  1. Judging from the math problem I saw, it was easy to relate to the problem with the kids.

    Juanita wants to give some stickers to her friends. She wants to give an equal number of stickers to each friend but she doesn’t know how many bags of stickers she should buy 4 or 6. How many stickers could she buy so that there are none left over?

    OK I taught third grade and I had no idea where to go with this as you did not have one fact to go on. How many friends? How many stickers are in each bag? 4 or 6 bags goes nowhere.

    Is it me?

    You could make it all up I suppose.

    1. Sounds to me like these questions are designed to destroy logic, Susan.

      Critical thinking is not conducive to a slave population being controlled.

  2. It is you. Most people cannot figure out how to do that problem because it’s fairly hard. But “she cannot figure how how many bags of stickers to buy, 4 or 6” must be the clue. How can we use that clue?

    To give each student an equal number, with none left over from 4 bags, suggests the number of stickers needed is probably divisible by 4. Same for 6. The total number of stickers needed is probably divisible by both 4 and 6. If the number of stickers is divisible by both 4 and 6, you’ve done as well as you can with that information. So 12 would work, or any multiple of 12. (24, 36, etc.) It doesn’t destroy logic, it requires logic.

    Actually the information in the problem is incomplete. If stickers are sold 7 to a bag, then you’ll need to buy at least 7 x 12 = 84 stickers. Maybe for full credit the student should point this out.
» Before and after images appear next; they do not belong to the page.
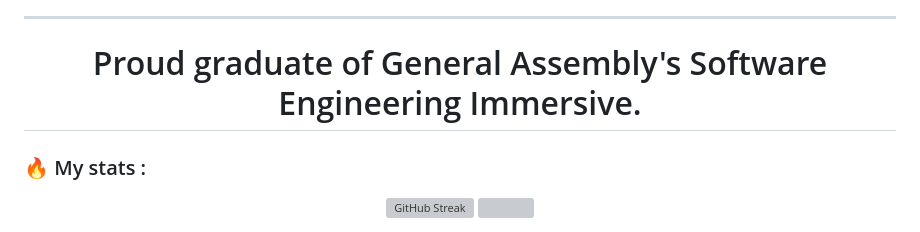
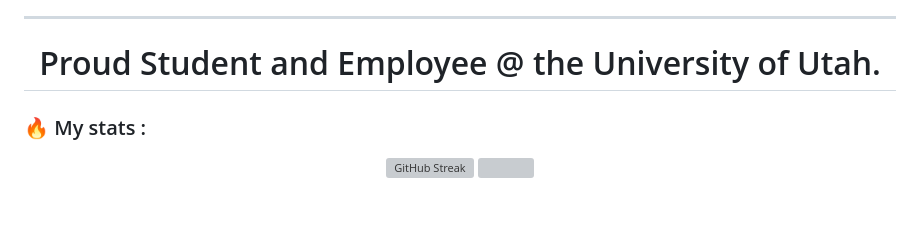
Before and after one commit to JustinStowe/JustinStowe, a Markdown page: README.md, the part around one of its changes. GitHub-like rendering; blank space fills up the shorter version; grey boxes are pictures that could not be loaded.

```diff
--- a/README.md
+++ b/README.md
@@ -26,7 +26,7 @@
 ---
 
 <h1 id='banner' align='center'>
-Proud graduate of General Assembly's Software Engineering Immersive.
+Proud Student and Employee @ the University of Utah.
 </h1>
 
 ### :fire: My stats :
```
Also changed, not shown: other parts of README.md (+1 -3 lines).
    The reason students were crying is that this was a harder test and they were inadequate. Not that they just “felt” inadequate, they were inadequate. They must improve if that is possible. If the teachers don’t even know how to do these problems or even where to start, I am not optimistic, we may need to cycle to some new faculty with more math aptitude.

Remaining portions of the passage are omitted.